    • Do not litter
    • Say Howdy to all users!!!
  8. Communicate with your parents, Ride Leaders, and Coaches
    Communicate with your parents, Ride Leaders, and Coaches when you are not feeling yourself physically or mentally – generally the adults around you are not good at reading minds, and over-communication is better than guesswork. Let them know how they can help you, when you need it!

  9. Read your Drake MTB email and texts
    Emails and/or texts are the most effective way for us to reach all of you with last-minute information concerning everything from events to race day logistics. Sudden changes in schedules and team activities are inevitable, so please stay informed. Join the Drake MTB Google group, and make sure you are receiving the posts.

  10. Participate in team fundraisers
    Our team is fully self-supporting and it takes everyone participating to make it successful. Please participate in all team fundraisers. If you choose to not participate, you can pay an “Opt-out” fee instead.

  11. Participate in trail maintenance at least once during the season
    The trails we ride only exist because of the efforts of folks that have built them, sustained them, and advocated for them, probably before you were born. Drake MTB respects that tradition and expects every rider to participate in at least one trail maintenance volunteer activity during the school year.
  12. Volunteer for local groups and events
    Drake MTB is an important part of the local community, and our voice and numbers carry weight in the communities where we live. Whether being active with MCBC, going to meetings on Marin open-space usage, or getting information out to the team on which local politicians support the team’s trail access agenda, each Rider and family member can have lasting local impact.
  13. Familiarize yourself with NICA rulebook
    The NICA rulebook contains a great deal of information, and reading it helps parents and Riders understand the need for some of the team rules above, how the races are run and scored, and a host of other rules and regulations that are helping high-school mountain biking grow into a mainstream sport: http://www.nationalmtb.org/wp-content/uploads/NICA-Rulebook.pdf
  14. Have FUN!
    Mountain biking is one of the best sports there is. It is excellent low-impact aerobic exercise that you can do for a lifetime.
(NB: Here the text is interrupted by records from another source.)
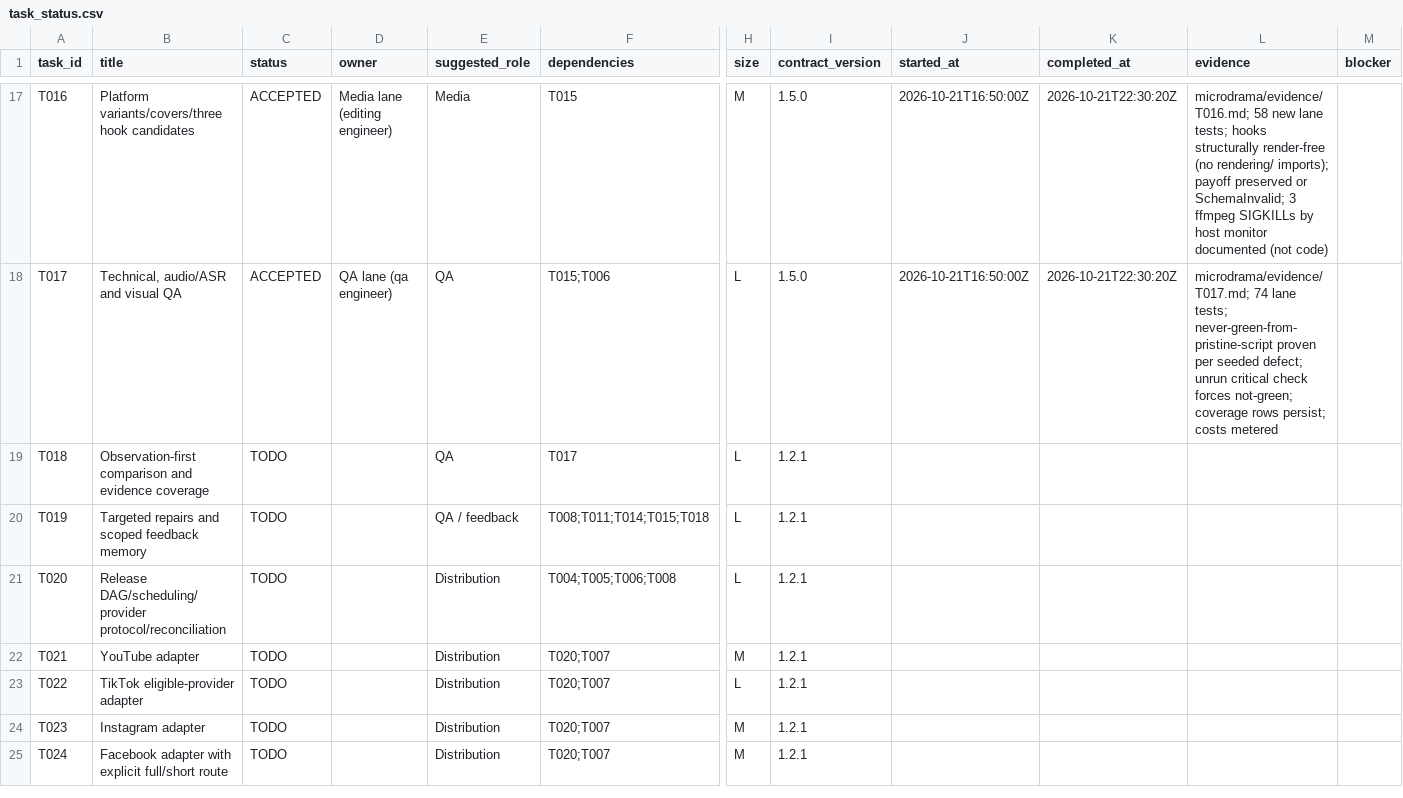
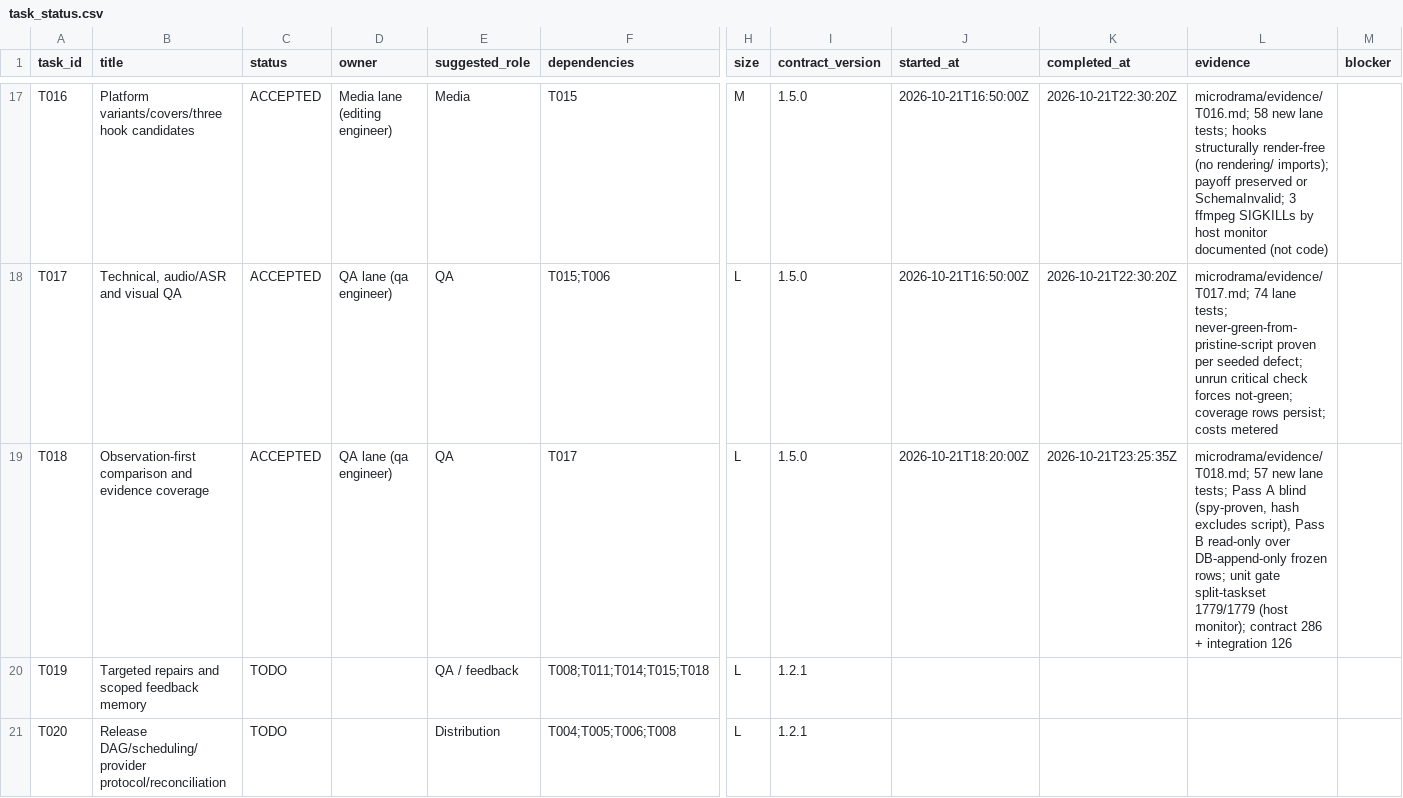
Before and after one commit to Clarenze-C/aivora-drama-box, a CSV file: docs/microdrama-system/task_status.csv, drawn as a sheet; only a part is shown, gaps mark what is left out; the shorter side is filled out with more unchanged rows; the diff names each change by its address in the sheet, - before the commit and + after, or states it on an @@ line.

```diff
--- a/docs/microdrama-system/task_status.csv
+++ b/docs/microdrama-system/task_status.csv
-C19 (status): TODO
+C19 (status): ACCEPTED
-D19 (owner): (empty)
+D19 (owner): QA lane (qa engineer)
-I19 (contract_version): 1.2.1
+I19 (contract_version): 1.5.0
-J19 (started_at): (empty)
+J19 (started_at): 2026-10-21T18:20:00Z
-K19 (completed_at): (empty)
+K19 (completed_at): 2026-10-21T23:25:35Z
-L19 (evidence): (empty)
+L19 (evidence): microdrama/evidence/T018.md; 57 new lane tests; Pass A blind (spy-proven, hash excludes script), Pass B read-only over DB-append-only frozen rows; unit gate split-taskset 1779/1779 (host monitor); contract 286 + integration 126
```
Also changed, not shown: 12 other files.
You can cover more ground and see more cool stuff than with any other sport – at least that is the belief of the team!